**What is required**
Return the lines below that carry the word "maxWidth".

Front-end code change data:
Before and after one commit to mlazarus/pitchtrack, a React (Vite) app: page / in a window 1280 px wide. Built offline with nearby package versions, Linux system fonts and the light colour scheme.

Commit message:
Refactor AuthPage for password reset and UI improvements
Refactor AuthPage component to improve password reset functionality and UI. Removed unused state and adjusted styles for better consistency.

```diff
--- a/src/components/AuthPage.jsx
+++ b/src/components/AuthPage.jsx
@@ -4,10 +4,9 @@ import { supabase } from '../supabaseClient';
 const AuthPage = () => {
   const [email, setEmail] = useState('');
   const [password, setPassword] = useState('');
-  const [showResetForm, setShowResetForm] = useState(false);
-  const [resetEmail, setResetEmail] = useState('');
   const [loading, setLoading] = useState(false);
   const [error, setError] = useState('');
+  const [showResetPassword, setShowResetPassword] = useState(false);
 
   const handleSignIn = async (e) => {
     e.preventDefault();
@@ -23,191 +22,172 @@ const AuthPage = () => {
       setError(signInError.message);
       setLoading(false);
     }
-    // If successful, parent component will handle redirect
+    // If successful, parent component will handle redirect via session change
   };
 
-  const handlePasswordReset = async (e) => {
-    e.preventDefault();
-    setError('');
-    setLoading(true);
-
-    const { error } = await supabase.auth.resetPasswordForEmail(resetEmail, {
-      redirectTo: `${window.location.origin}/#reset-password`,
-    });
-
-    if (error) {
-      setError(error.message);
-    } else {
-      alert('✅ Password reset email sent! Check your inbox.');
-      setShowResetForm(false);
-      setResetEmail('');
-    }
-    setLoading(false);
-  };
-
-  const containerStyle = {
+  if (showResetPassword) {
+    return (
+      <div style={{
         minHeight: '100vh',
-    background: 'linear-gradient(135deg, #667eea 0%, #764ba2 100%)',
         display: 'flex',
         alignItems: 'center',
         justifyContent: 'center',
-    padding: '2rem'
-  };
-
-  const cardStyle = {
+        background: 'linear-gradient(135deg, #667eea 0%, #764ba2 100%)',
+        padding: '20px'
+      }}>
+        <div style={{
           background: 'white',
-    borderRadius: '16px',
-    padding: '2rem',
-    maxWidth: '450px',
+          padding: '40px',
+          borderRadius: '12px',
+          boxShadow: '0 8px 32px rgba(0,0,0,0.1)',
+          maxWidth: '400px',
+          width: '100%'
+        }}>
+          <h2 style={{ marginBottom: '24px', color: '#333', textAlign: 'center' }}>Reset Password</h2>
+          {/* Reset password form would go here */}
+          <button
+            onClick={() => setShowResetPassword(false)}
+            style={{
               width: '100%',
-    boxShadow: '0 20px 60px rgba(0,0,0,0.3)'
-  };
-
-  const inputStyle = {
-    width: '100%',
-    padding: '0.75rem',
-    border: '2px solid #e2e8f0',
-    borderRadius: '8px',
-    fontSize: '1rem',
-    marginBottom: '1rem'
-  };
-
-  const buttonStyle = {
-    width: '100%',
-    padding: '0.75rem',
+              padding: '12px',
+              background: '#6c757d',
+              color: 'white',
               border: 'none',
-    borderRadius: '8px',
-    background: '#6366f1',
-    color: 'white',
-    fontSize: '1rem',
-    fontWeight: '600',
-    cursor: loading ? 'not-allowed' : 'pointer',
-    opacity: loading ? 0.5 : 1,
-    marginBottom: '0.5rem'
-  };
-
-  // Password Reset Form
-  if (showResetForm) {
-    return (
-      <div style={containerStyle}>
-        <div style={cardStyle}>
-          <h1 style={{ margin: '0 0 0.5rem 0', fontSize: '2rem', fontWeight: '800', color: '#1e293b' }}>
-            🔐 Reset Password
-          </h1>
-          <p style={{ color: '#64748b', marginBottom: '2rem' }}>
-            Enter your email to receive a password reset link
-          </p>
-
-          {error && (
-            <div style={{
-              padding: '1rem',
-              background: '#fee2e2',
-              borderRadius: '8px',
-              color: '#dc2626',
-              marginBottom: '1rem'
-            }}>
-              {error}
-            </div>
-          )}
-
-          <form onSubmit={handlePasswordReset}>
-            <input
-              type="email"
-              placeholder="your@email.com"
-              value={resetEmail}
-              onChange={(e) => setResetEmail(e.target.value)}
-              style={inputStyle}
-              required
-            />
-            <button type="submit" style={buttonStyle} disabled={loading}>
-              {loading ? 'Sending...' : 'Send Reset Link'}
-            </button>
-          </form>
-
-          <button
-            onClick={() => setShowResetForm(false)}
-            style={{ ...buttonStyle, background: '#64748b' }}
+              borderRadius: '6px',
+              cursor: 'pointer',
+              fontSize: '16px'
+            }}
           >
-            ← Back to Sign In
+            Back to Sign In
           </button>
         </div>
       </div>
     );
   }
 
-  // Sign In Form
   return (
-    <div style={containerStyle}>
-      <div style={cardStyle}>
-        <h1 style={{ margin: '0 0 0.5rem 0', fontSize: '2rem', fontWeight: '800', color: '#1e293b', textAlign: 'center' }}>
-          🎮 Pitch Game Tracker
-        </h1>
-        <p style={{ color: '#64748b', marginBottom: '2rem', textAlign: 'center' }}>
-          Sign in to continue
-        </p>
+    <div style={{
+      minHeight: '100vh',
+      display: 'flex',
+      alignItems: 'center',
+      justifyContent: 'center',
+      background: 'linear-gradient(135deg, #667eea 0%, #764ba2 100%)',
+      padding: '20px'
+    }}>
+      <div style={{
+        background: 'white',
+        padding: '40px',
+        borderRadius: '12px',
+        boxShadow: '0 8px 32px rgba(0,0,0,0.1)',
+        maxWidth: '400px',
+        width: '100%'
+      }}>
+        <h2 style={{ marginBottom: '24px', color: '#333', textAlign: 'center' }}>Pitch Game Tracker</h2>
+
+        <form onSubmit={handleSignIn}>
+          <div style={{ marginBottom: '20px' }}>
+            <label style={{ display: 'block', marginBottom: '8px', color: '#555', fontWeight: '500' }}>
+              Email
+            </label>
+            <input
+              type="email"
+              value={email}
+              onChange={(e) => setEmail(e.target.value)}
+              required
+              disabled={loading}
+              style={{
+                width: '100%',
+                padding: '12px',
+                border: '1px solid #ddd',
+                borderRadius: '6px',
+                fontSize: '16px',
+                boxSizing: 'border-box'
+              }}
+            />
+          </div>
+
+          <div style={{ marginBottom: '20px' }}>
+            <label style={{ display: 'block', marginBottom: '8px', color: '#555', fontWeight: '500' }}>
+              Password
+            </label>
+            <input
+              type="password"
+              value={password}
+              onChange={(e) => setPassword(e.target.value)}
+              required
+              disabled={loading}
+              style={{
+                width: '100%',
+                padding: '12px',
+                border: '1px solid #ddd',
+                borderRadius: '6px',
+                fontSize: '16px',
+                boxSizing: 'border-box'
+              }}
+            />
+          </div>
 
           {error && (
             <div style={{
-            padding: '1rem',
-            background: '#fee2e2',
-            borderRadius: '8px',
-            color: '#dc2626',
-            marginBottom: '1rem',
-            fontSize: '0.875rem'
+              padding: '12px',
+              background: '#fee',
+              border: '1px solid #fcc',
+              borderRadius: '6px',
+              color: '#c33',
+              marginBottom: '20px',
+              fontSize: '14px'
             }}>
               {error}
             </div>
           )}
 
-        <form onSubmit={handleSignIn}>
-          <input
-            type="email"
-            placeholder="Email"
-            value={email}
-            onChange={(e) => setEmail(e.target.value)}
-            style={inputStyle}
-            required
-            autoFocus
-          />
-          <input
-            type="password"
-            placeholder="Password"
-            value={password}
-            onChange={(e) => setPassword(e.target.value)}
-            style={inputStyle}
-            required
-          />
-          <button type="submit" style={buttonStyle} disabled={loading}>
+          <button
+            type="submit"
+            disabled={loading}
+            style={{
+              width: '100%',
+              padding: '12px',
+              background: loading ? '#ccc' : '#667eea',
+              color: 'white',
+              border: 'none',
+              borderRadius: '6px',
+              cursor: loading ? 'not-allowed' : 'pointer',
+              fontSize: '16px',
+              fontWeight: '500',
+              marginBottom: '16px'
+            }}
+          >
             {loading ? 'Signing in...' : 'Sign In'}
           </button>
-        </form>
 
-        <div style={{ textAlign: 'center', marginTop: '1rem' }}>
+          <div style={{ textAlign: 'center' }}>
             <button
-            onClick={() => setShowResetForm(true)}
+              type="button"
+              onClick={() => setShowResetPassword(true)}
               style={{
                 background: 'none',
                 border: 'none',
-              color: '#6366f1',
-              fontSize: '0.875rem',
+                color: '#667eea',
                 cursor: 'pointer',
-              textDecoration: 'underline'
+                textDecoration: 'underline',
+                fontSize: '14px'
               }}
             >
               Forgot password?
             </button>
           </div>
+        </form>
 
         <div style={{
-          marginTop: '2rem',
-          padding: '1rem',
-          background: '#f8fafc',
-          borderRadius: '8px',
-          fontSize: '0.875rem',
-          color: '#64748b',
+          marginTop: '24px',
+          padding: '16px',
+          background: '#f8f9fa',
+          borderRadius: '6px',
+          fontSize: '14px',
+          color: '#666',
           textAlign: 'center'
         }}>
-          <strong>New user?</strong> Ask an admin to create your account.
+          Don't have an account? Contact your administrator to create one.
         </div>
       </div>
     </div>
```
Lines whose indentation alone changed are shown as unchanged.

**Your response**
-    maxWidth: '450px',
+          maxWidth: '400px',
+        maxWidth: '400px',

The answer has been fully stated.